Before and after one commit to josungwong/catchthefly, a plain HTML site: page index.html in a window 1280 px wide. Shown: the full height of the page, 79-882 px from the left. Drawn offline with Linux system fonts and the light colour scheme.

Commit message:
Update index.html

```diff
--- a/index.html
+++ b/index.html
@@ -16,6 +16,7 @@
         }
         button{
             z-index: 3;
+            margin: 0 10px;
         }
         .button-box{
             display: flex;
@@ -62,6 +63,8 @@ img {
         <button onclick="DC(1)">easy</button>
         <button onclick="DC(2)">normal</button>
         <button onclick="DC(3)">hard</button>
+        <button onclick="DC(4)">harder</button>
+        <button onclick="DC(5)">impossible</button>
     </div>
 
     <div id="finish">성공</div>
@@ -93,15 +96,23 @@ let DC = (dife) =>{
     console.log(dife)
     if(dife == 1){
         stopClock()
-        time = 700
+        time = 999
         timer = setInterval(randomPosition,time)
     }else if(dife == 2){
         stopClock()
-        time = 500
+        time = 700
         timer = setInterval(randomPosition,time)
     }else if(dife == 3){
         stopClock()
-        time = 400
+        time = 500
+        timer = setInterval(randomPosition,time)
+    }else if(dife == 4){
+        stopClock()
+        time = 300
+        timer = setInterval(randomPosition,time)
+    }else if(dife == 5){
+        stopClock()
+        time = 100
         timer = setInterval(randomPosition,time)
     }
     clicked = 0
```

### To do:
Among the lines of the data, which ones contain the word "else"? Show them.

### Expected answer:
     }else if(dife == 2){
     }else if(dife == 3){
+    }else if(dife == 4){
+    }else if(dife == 5){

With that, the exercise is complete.